Early symptoms include difficulty remembering recent events or conversations, forgetting important personal information, and becoming confused about time and place. As the disease progresses, people with Alzheimer’s may have trouble speaking, reading, and writing. They may also become restless and agitated, or experience mood swings and paranoia. In the final stages of the disease, individuals lose the ability to care for themselves and may become completely dependent on others for their daily needs.

Processing an Alzheimer’s Diagnosis 

Discovering that a loved one has been diagnosed with this degenerative condition can lead to a range of new and uncomfortable feelings. You may:

  • Feel isolated or alone
  • Struggle sleeping or sleep too much
  • Gain or lose weight
  • Lose interest in activities you once enjoyed
  • Abuse alcohol or drugs
  • Feel overwhelmed and uncertain about the future
  • Feel frequently worried 
  • Experience intense headaches

These symptoms are perfectly natural following an Alzheimer’s diagnosis of a loved one. Fortunately, there are several coping strategies to help you stay strong during these difficult times.

Coping Strategies

Join a Support Group

One of the best ways to manage these overwhelming feelings is to join a support group.
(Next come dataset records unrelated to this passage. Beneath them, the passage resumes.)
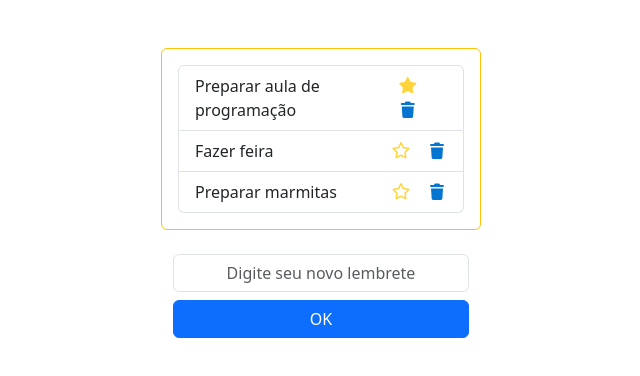
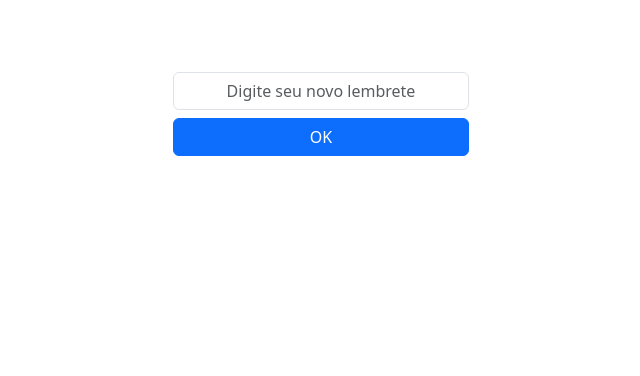
Before and after one commit to leagomes/p1_pdm, a React (Vite) app: page / in a window 1280 px wide. Shown: the top 376 px of the page, without its empty margins (319-959 px from the left). Built offline with nearby package versions, Linux system fonts and the light colour scheme.

Commit message:
feat(p1): exibe lista real

```diff
--- a/src/App.jsx
+++ b/src/App.jsx
@@ -5,7 +5,6 @@ const App = () => {
   return (
     <div>
       <LembreteLista />
-      <LembreteEntrada />
     </div>
   )
 }
--- a/src/LembreteEntrada.jsx
+++ b/src/LembreteEntrada.jsx
@@ -1,25 +1,43 @@
 import { Component } from "react";
 
 class LembreteEntrada extends Component {
-  state = { mensagem: "" };
+  state = {
+    descricao: "",
+    mensagem: "",
+  };
 
-  mostrarMensagem = () => {
-    this.setState({ mensagem: "Lembrete cadastrado!" });
+  onTermoAlterado = (event) => {
+    this.setState({ descricao: event.target.value });
+  };
+
+  onEnvio = () => {
+    const { descricao } = this.state;
+
+    if (descricao.trim() !== "") {
+      this.setState({
+        mensagem: "Lembrete cadastrado!",
+        descricao: "",
+      });
+
+      if (this.props.onNovoLembrete) {
+        this.props.onNovoLembrete(descricao.trim());
+      }
+    } else {
+      this.setState({ mensagem: "Digite um lembrete válido." });
+    }
   };
 
   render() {
     return (
-      <div className="container mt-4 text-center col-3">
+      <div className="mt-4 text-center">
         <input
           type="text"
           className="form-control text-center"
           placeholder="Digite seu novo lembrete"
           value={this.state.descricao}
+          onChange={this.onTermoAlterado}
         />
-        <button
-          className="btn btn-primary w-100 mt-2"
-          onClick={this.mostrarMensagem}
-        >
+        <button className="btn btn-primary w-100 mt-2" onClick={this.onEnvio}>
           OK
         </button>
         {this.state.mensagem && (
--- a/src/LembreteLista.jsx
+++ b/src/LembreteLista.jsx
@@ -1,42 +1,44 @@
-const LembreteLista = () => {
+import { Component } from "react";
+import LembreteEntrada from "./LembreteEntrada";
+
+class LembreteLista extends Component {
+  state = {
+    lembretes: [],
+  };
+
+  adicionarLembrete = (descricao) => {
+    this.setState((estadoAnterior) => ({
+      lembretes: [...estadoAnterior.lembretes, descricao],
+    }));
+  };
+
+  render() {
     return (
-    <div className="container border border-warning p-3 rounded mt-5 col-3">
-      <ul className="list-group">
-        <li className="list-group-item d-flex justify-content-between align-items-center">
-          <span>Preparar aula de programação</span>
-          <span>
-            <i
-              className="fa-solid fa-star me-3"
-              style={{ color: "#FFD43B" }}
-            ></i>
-            <i className="fa-solid fa-trash" style={{ color: "#0475d0" }}></i>
-          </span>
-        </li>
-
-        <li className="list-group-item d-flex justify-content-between align-items-center">
-          <span>Fazer feira</span>
+      <div className="container mt-5 col-3">
+        <ul className="list-group mt-4">
+          {this.state.lembretes.map((lembrete, index) => (
+            <li
+              key={index}
+              className="list-group-item d-flex justify-content-between align-items-center"
+            >
+              <span>{lembrete}</span>
               <span>
                 <i
                   className="fa-regular fa-star me-3"
                   style={{ color: "#FFD43B" }}
                 ></i>
-            <i className="fa-solid fa-trash" style={{ color: "#0475d0" }}></i>
+                <i
+                  className="fa-solid fa-trash"
+                  style={{ color: "#0475d0" }}
+                ></i>
               </span>
             </li>
-
-        <li className="list-group-item d-flex justify-content-between align-items-center">
-          <span>Preparar marmitas</span>
-          <span>
-            <i
-              className="fa-regular fa-star me-3"
-              style={{ color: "#FFD43B" }}
-            ></i>
-            <i className="fa-solid fa-trash" style={{ color: "#0475d0" }}></i>
-          </span>
-        </li>
+          ))}
         </ul>
+        <LembreteEntrada onNovoLembrete={this.adicionarLembrete} />
       </div>
     );
-};
+  }
+}
 
 export default LembreteLista;
```
Lines whose indentation alone changed are shown as unchanged.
Support groups offer you a safe place to share experiences with others who understand what you are going through. This process can provide comfort, and it may also allow you to learn about how others in your situations cope. Feeling connected to a community of people who understand your plight is also very effective at reducing feelings of isolation and loneliness.

Prioritize Your Health 

Staying active and eating healthy are both excellent ways to reduce daily stress and improve your overall wellness. Don’t forget to also enjoy your own personal hobbies and interests to support your mental health. 

Use Relaxation Techniques

Relaxation techniques are able to ground you back to the present if you are experiencing overwhelming feelings of stress or uncertainty about the future. Try the following methods: 

  • Progressive muscle relaxation
  • Yoga
  • Meditation
  • Breathing exercises 

Learn More About Alzheimer’s Disease

Educating yourself on the stages of the disease that your loved one will go through may make it more manageable to cope with their diagnosis, as you will know what to expect regarding their possible behavior and personality changes.

Seek Professional Help 

Despite trying the above coping strategies, your mental health may still take a significant toll. If these methods are ineffective and you still feel as though you are drowning in feelings of anxiety, stress, and hopelessness, then it may be time to seek professional help. Speaking with a licensed therapist can help you manage these overwhelming feelings and help you improve your overall quality of life.

Contact Olympian Clinical Research

At Olympian Clinical Research, we understand how difficult it can be to cope with a loved one’s Alzheimer’s diagnosis. In an attempt to understand how this degenerative condition forms, we are conducting a clinical trial for individuals who are at risk for developing Alzheimer’s disease. Click here to find the study and see if you or a loved one qualifies to participate in our clinical trial.